- What are your duties on a day-to-day basis?
- What was your greatest success and how did you achieve it?
- What has been your biggest failure?
- How do you handle criticism?
- How do you work with others?
- What are your strengths/weaknesses?
- Give me an example of when you took the initiative to solve a problem?
- What motivates you or what are your career goals?
- How did you get on with your last manager/colleagues?
- What proactive steps have you taken to make your workplace more efficient and productive? Specifically describe a policy, project or system you created or initiated.
- Describe a high-pressure situation you had to handle at work. Tell me what happened, who was involved and what you did in terms of problem solving.

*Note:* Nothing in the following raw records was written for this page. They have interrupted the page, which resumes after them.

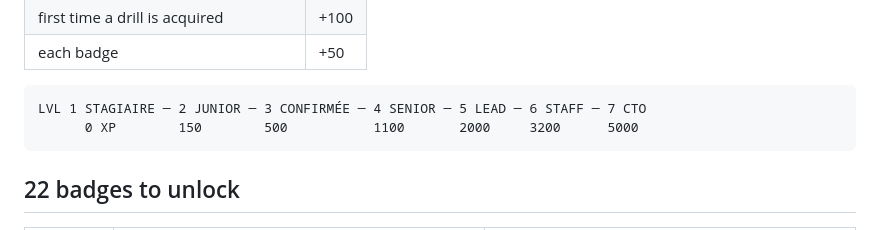
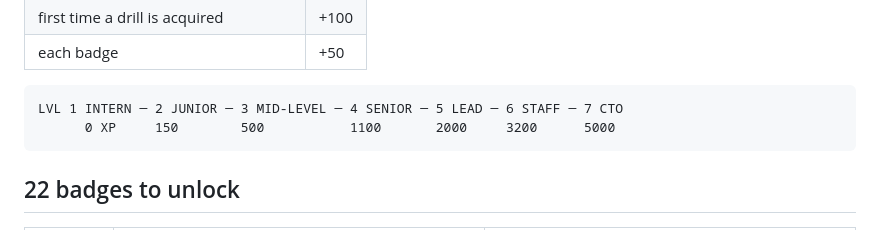
Before and after one commit to Mialy333/drills.ai, a Markdown page: README.md, the part around the change. GitHub-like rendering.

Commit message:
README: level names in English
Co-Authored-By: Claude Opus 5.5 <noreply@anthropic.com>
Claude-Session: https://claude.ai/code/session_01Nur6PmvKrF42yaXALhomyJ

````diff
--- a/README.md
+++ b/README.md
@@ -74,8 +74,8 @@ can't count as *acquired*.
 | each badge | +50 |
 
 ```text
-LVL 1 STAGIAIRE ─ 2 JUNIOR ─ 3 CONFIRMÉE ─ 4 SENIOR ─ 5 LEAD ─ 6 STAFF ─ 7 CTO
-      0 XP        150        500           1100       2000     3200      5000
+LVL 1 INTERN ─ 2 JUNIOR ─ 3 MID-LEVEL ─ 4 SENIOR ─ 5 LEAD ─ 6 STAFF ─ 7 CTO
+      0 XP     150        500           1100       2000     3200      5000
 ```
 
 ## 22 badges to unlock
````
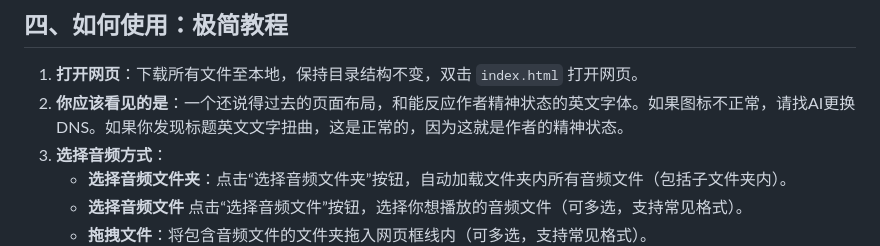
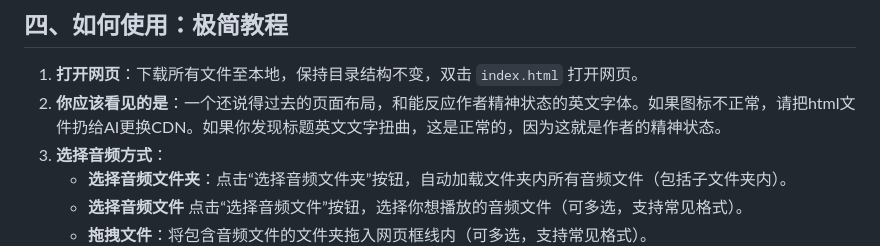
Before and after one commit to DreamingZH/LocalPitchPlayer, a Markdown page: README.md, the part around the change. GitHub-like rendering.

```diff
--- a/README.md
+++ b/README.md
@@ -39,7 +39,7 @@
 ## 四、如何使用：极简教程
 
 1. **打开网页**：下载所有文件至本地，保持目录结构不变，双击 `index.html` 打开网页。
-2. **你应该看见的是**：一个还说得过去的页面布局，和能反应作者精神状态的英文字体。如果图标不正常，请找AI更换DNS。如果你发现标题英文文字扭曲，这是正常的，因为这就是作者的精神状态。
+2. **你应该看见的是**：一个还说得过去的页面布局，和能反应作者精神状态的英文字体。如果图标不正常，请把html文件扔给AI更换CDN。如果你发现标题英文文字扭曲，这是正常的，因为这就是作者的精神状态。
 3. **选择音频方式**：
     + **选择音频文件夹**：点击“选择音频文件夹”按钮，自动加载文件夹内所有音频文件（包括子文件夹内）。
     + **选择音频文件**  点击“选择音频文件”按钮，选择你想播放的音频文件（可多选，支持常见格式）。
```
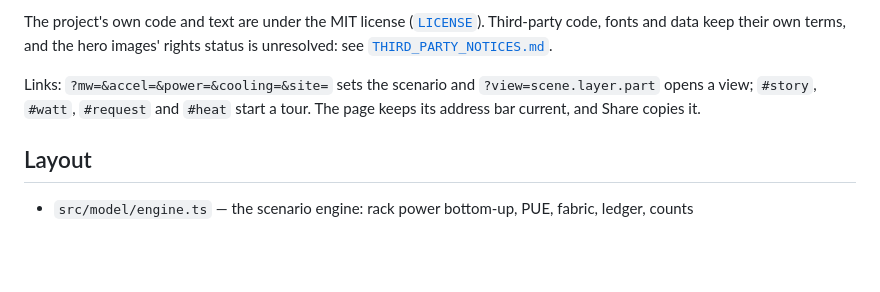
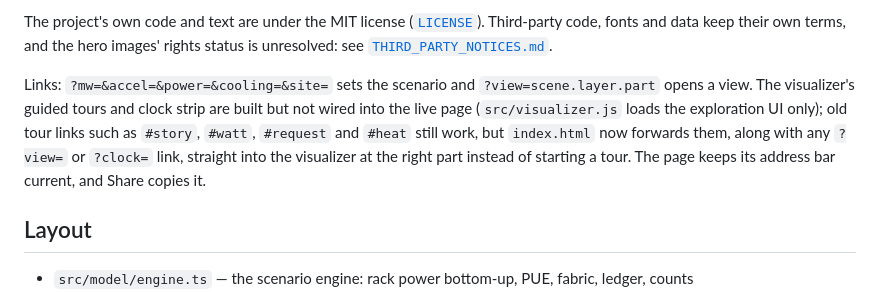
Before and after one commit to reedos/intelligence_factory, a Markdown page: README.md, the part around the change. Rendered like a GitHub page; blank space fills up the shorter version.

Commit message:
story S2: fix README's stale tour-link claim
The Links section said "#story, #watt, #request and #heat start a
tour," but tours and the clock strip were deliberately pulled from the
live visualizer (src/visualizer.js loads only the exploration UI).
index.html now forwards those old links, and any ?view= or ?clock=
link, straight into the visualizer at the right part. Updated the
README to describe what actually happens today.

Co-Authored-By: Claude Opus 5.5 (1M context) <noreply@anthropic.com>

```diff
--- a/README.md
+++ b/README.md
@@ -39,9 +39,11 @@ The project's own code and text are under the MIT license ([`LICENSE`](LICENSE))
 keep their own terms, and the hero images' rights status is unresolved: see
 [`THIRD_PARTY_NOTICES.md`](THIRD_PARTY_NOTICES.md).
 
-Links: `?mw=&accel=&power=&cooling=&site=` sets the scenario and `?view=scene.layer.part` opens a view;
-`#story`, `#watt`, `#request` and `#heat` start a tour. The page keeps its address bar current, and
-Share copies it.
+Links: `?mw=&accel=&power=&cooling=&site=` sets the scenario and `?view=scene.layer.part` opens a view. The
+visualizer's guided tours and clock strip are built but not wired into the live page (`src/visualizer.js` loads
+the exploration UI only); old tour links such as `#story`, `#watt`, `#request` and `#heat` still work, but
+`index.html` now forwards them, along with any `?view=` or `?clock=` link, straight into the visualizer at the
+right part instead of starting a tour. The page keeps its address bar current, and Share copies it.
 
 ## Layout
 
```
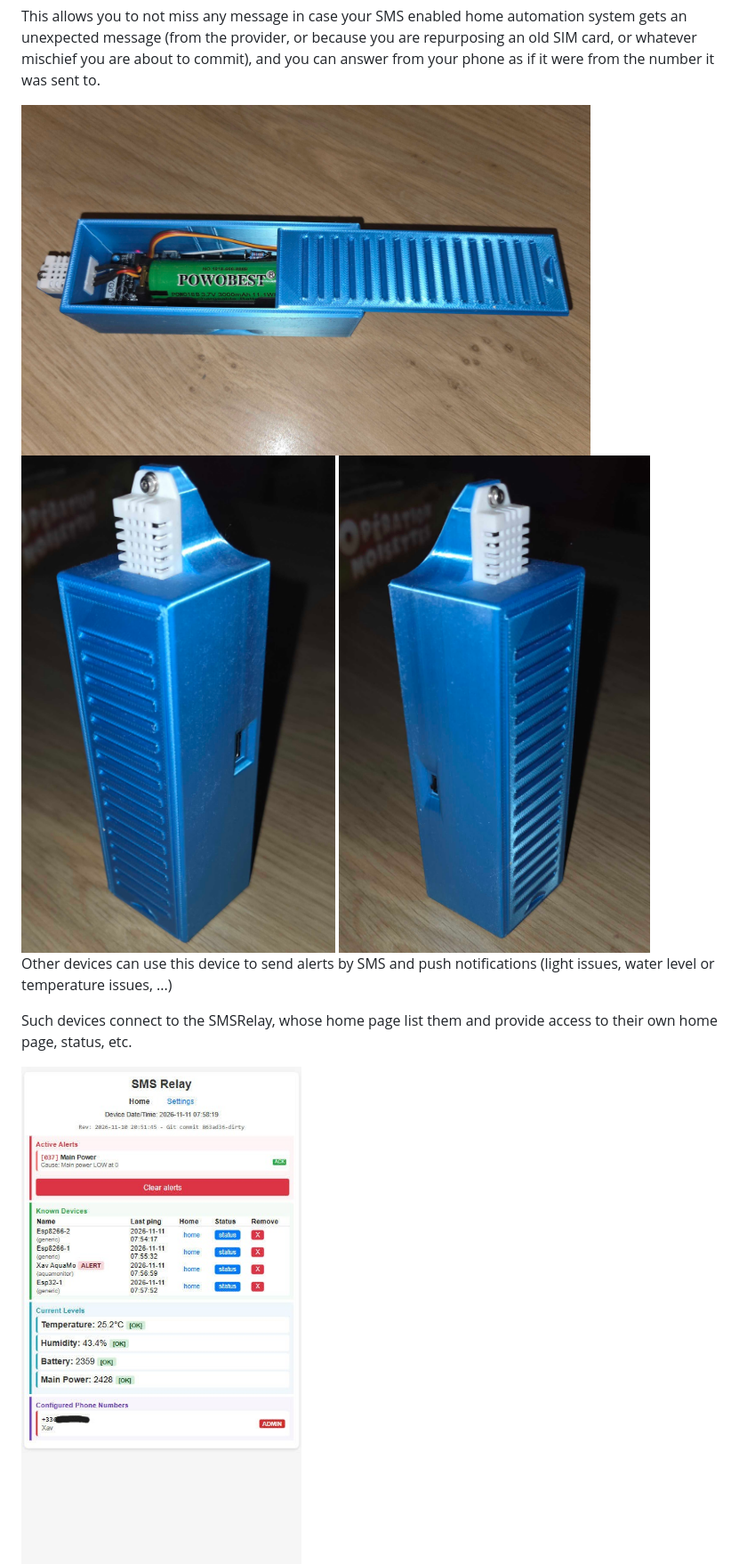
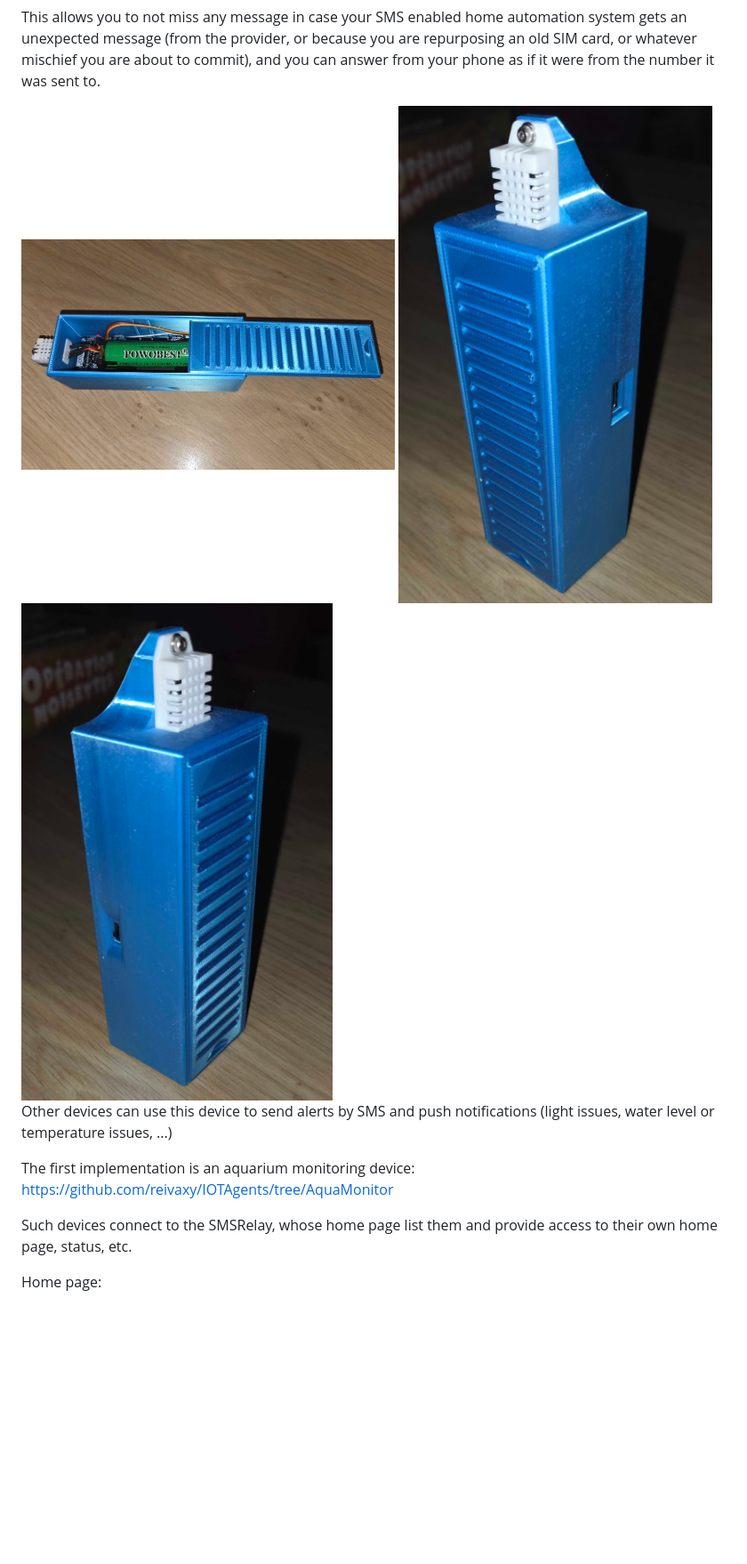
Before and after one commit to reivaxy/SMSRelay, a Markdown page: README.md, the part around one of its changes. Shown at 89% size. Drawn GitHub-style; blank space fills up the shorter version.

```diff
--- a/README.md
+++ b/README.md
@@ -24,16 +24,18 @@ This allows you to not miss any message in case your SMS enabled home automation
 (from the provider, or because you are repurposing an old SIM card, or whatever mischief you are about to commit),
 and you can answer from your phone as if it were from the number it was sent to.
 
-<img width="640" alt="open" src="https://github.com/reivaxy/SMSRelay/blob/main/res/open.jpg" />
+<img width="420" alt="open" src="https://github.com/reivaxy/SMSRelay/blob/main/res/open.jpg" />
 
-<img width="640" alt="side1" src="https://github.com/reivaxy/SMSRelay/blob/main/res/side1.jpg" />
+<img width="420" alt="side1" src="https://github.com/reivaxy/SMSRelay/blob/main/res/side1.jpg" />
 
-<img width="640" alt="side2" src="https://github.com/reivaxy/SMSRelay/blob/main/res/side2.jpg" />
+<img width="420" alt="side2" src="https://github.com/reivaxy/SMSRelay/blob/main/res/side2.jpg" />
 
 
 Other devices can use this device to send alerts by SMS and push notifications (light issues, water level or temperature issues, ...)
 
+The first implementation is an aquarium monitoring device: https://github.com/reivaxy/IOTAgents/tree/AquaMonitor
+
 Such devices connect to the SMSRelay, whose home page list them and provide access to their own home page, status, etc.
 
-<img width="640" alt="side2" src="https://github.com/reivaxy/SMSRelay/blob/main/res/home.jpg" />
+Home page:
 
```
Also changed, not shown: other parts of README.md (+7 -2 lines), res/settings.jpg (added).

- Some situations require us to express ideas or opinions in a very tactful and careful way. Tell me about a time when you were successful in this type of situation.
Questions from you
Have some well thought-out questions that would help further your understanding of the role and company. Do not ask questions about the salary or benefits package, as this will only be relevant at the offer stage, and your Consultant will enter into such discussions on your behalf.
At the end of the interview
Do remember to thank the interviewer for their time, and if you are interested in the position tell them ‘I really do like the sound of this position because…… it will provide me with more exposure to clients; there is supervisory requirements; there is scope for training and real career progression’.
Also ask the interviewer what is the timescale, and when you should expect to hear if you have been successful for the next stage.
|This article was kindly supplied by BranWell Ford, you can find more career guidance on their website.|| |